The books I remember best
A friend posted on Facebook, asking about good books to recommend for an 11-year-old boy who doesn’t read enough. I mentioned an author or two, but didn’t think much more about it. Then, just this evening, I asked myself what I remembered reading as a boy. I mean, not whatall I read, but what books I remembered
reading. The important ones, the ones that made an impression. So, herewith are my reflections on the early days of my love affair with books.
One of my favorite books as a child was Thornton W. Burgess’s Old Mother West Wind
stories. My mother read these to me. I still have the very book she read to me out of, and I have re-read it as an adult. Like all really good children’s books, I enjoyed it as an adult as much as I did as a child. Another book I remember reading as a young child was And to Think That I Saw it on Mulberry Street,
by Dr. Seuss, one of his very earliest efforts. We borrowed it from the library, as I recall; I didn’t come to own a copy until a few years ago. We also had a young people’s science book called Introducing Dinosaurs,
which held my interest.
As I grew able to read books for myself, especially from say, 4th Grade on, I borrowed books from the library, I bought books from the Scholastic Book Service through our school, and I wandered through my parents’ library. Some of those I particularly remember were The Arrow Book of Ghost Stories
and The Arrow Book of Famous Stories.
The latter introduced me to Sir Walter Raleigh (he of the plush cape) and Robert the Bruce (and the Spider). I read Homer Price,
by Robert McCloskey – a book I still have. I read The Indian Mummy Mystery,
one of a young adult detective series by Troy Nesbit, and Trouble on Titan,
by Alan E. Nourse, a young adult science fiction novel. Both these I must have borrowed from the library, since I don’t have them anymore. We had an American history book in magazine format called America on Parade,

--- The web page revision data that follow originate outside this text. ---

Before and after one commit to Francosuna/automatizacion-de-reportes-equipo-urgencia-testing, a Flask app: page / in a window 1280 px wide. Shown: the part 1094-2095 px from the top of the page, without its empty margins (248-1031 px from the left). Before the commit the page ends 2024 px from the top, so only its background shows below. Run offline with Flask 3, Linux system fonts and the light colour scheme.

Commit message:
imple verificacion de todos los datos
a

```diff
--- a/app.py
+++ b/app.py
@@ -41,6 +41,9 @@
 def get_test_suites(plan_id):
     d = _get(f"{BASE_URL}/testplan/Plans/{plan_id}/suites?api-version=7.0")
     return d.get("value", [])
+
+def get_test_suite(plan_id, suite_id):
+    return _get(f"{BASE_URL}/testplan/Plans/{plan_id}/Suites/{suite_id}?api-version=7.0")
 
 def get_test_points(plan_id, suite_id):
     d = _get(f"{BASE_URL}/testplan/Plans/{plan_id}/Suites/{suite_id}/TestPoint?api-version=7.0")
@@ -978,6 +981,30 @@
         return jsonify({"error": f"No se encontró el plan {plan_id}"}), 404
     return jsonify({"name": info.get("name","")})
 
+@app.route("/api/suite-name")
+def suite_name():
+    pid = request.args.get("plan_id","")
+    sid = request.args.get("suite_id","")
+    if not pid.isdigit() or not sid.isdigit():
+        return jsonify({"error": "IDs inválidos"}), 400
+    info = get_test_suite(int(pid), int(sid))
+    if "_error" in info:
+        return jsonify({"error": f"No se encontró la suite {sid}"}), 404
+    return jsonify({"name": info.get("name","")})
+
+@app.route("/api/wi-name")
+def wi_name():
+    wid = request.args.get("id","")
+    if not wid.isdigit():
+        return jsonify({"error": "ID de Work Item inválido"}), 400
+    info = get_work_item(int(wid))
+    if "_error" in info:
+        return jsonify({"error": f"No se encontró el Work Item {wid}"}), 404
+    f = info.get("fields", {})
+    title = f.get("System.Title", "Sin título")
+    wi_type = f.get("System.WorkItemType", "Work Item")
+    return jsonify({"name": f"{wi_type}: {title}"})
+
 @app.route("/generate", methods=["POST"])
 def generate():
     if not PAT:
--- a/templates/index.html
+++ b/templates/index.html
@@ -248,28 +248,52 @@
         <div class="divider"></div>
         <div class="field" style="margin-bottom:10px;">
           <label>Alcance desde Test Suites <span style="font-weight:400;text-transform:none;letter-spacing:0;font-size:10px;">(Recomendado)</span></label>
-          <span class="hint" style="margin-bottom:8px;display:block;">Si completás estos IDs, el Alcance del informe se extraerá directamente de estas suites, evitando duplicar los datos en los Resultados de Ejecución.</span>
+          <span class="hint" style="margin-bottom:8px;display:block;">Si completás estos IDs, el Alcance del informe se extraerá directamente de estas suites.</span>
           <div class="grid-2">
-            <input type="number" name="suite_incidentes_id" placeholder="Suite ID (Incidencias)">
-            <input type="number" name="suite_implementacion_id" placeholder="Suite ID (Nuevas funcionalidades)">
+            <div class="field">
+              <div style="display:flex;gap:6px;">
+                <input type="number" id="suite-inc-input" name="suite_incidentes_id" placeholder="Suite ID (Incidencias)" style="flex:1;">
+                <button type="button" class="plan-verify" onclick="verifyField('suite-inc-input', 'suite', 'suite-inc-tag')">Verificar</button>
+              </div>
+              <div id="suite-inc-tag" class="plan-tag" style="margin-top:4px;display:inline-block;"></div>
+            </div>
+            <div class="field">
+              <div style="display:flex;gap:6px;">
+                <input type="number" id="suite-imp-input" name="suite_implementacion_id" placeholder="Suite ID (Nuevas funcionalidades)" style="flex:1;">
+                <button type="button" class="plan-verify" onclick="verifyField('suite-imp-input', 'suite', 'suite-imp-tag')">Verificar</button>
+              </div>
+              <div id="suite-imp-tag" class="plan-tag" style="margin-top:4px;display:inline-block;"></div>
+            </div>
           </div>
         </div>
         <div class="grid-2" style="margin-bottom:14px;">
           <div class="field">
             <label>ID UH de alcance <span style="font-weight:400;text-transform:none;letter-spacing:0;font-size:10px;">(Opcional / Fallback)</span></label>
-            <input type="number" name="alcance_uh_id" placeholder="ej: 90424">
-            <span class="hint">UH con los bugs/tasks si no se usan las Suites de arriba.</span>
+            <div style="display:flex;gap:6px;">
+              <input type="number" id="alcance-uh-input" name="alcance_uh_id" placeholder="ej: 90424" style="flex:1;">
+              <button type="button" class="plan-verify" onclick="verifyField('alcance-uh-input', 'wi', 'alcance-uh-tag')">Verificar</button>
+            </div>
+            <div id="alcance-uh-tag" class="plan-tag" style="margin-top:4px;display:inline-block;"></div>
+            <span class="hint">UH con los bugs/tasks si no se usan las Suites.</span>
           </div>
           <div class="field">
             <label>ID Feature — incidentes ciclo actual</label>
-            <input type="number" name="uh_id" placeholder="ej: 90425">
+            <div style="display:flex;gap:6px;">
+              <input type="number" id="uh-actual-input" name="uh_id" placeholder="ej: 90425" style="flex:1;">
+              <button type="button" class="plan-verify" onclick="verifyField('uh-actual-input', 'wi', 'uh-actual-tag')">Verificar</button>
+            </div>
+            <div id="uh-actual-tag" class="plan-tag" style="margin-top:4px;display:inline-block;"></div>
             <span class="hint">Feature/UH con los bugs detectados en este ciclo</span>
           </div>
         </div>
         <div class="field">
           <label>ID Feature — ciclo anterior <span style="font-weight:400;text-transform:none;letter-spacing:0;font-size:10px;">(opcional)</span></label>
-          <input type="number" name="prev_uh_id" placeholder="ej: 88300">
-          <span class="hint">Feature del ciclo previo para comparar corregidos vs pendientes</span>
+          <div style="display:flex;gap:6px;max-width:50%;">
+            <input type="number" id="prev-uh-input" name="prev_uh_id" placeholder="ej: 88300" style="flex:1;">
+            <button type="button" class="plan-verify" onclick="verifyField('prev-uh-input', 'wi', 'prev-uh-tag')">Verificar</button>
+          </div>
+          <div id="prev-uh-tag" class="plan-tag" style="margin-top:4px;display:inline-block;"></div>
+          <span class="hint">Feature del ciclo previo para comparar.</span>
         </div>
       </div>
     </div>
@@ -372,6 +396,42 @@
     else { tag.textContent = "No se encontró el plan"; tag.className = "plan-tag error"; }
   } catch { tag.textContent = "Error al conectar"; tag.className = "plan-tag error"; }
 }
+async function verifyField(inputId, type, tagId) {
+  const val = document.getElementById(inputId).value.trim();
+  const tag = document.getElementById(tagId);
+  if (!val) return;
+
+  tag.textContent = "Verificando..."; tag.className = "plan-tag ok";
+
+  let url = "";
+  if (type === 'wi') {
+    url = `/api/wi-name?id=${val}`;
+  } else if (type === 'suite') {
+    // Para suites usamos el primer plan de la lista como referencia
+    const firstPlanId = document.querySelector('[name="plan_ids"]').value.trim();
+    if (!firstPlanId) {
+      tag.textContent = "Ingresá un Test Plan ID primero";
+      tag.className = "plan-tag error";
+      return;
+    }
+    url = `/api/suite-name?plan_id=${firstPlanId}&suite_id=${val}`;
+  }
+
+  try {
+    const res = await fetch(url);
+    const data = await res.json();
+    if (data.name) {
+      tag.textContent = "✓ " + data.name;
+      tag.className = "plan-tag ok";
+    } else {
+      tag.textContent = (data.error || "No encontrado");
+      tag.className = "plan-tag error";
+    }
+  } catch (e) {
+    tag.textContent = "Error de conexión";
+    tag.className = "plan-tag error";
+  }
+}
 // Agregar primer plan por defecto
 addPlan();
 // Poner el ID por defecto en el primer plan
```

which I still have. And I was fascinated by a college-level history of England that my mother had, because it had a map of the Heptarchy (the “seven kingdoms” of the Anglo-Saxons) in it! Maps always increased my interest. Sometime around 5th Grade I tried to read Moby-Dick,
but eventually gave up and let the White Whale escape. I also started The Hound of the Baskervilles,
which scared me so much I had to put it down for almost a year before finishing it.
As I entered Junior High, I remember reading An Introduction to Shakespeare
from SBS. At the same time, I was reading actual Shakespeare in class. We read Macbeth
in 8th grade. My sister got engaged and her fiancé gave me a stack of his old paperbacks. These included a bunch of Tarzan novels and the entire John Carter of Mars series. My interest in science fiction continued with a lot of Ace paperbacks. I don’t remember one particular title of Andre Norton’s, but I know I read several of her novels, as well as Emil Petaja’s and others. Junior high also found me all but memorizing Edith Hamilton’s Mythology.
I couldn’t wait to get to high school, where I could take Latin!
The summer after my 8th Grade year, I discovered The Lord of the Rings.
I have written before of the profound impact this had on me, and I won't repeat that here. But from LOTR
I went on to E.R. Eddison’s The Worm Ouroboros,
George Macdonald’s Lilith
and many other titles from the Ballantine Adult Fantasy series. My reading expanded in all directions exponentially, and to recall even the most important things I read in high school would be too many to list.
One other thing I read – voraciously – from my first school days on, was comic books.
My favorites were Walt Disney comics, especially tales of Scrooge McDuck (all the economics I knew before my fiftieth year I learned from Uncle Scrooge – and a lot of my geography). But I read all kinds of comic books. I was into super-heroes, particularly those of the D.C. Comics stable; Marvel comics only became interesting to me in late high school. And there was a line of Classics Illustrated Comics
back then, through which I made the acquaintance of much world literature (and which formed the basis of more than one book report – Don’t tell anybody!). I have always defended reading comic books, though I don't think much of the comics that are being produced these days.
My parents bought a set of the World Book
encyclopedia and bought the yearbooks for it as they came out. I spent hours upon hours just browsing this. Today, instead of encyclopedias, we have the internet. With the World Book
came a set of books called Childcraft,
which had lots of stories -- and especially poetry -- in them. I particularly remember reading "The Highwayman," by Alfred Noyes. We gave the Childcraft
set to Anna for the grandcubs to grow up with. My mother also had a copy of Best Loved Poems of the American People,
which had belonged to her father. I still have that in my library and read in it from time to time.
J.R.R. Tolkien said that children's books, like their clothes, should allow for growth. No doubt there are some books that a given child is not ready for. But in that case, he probably won't finish it, as I couldn't finish Moby-Dick.
On the other hand, if he wants to read it, he should be allowed to. That's the way one learns. I grew up in a house full of books, and no restrictions were placed upon my explorations. That's the way I raised my children, and the way my grandchildren are being raised. The best way to raise a reader is to be raised by readers.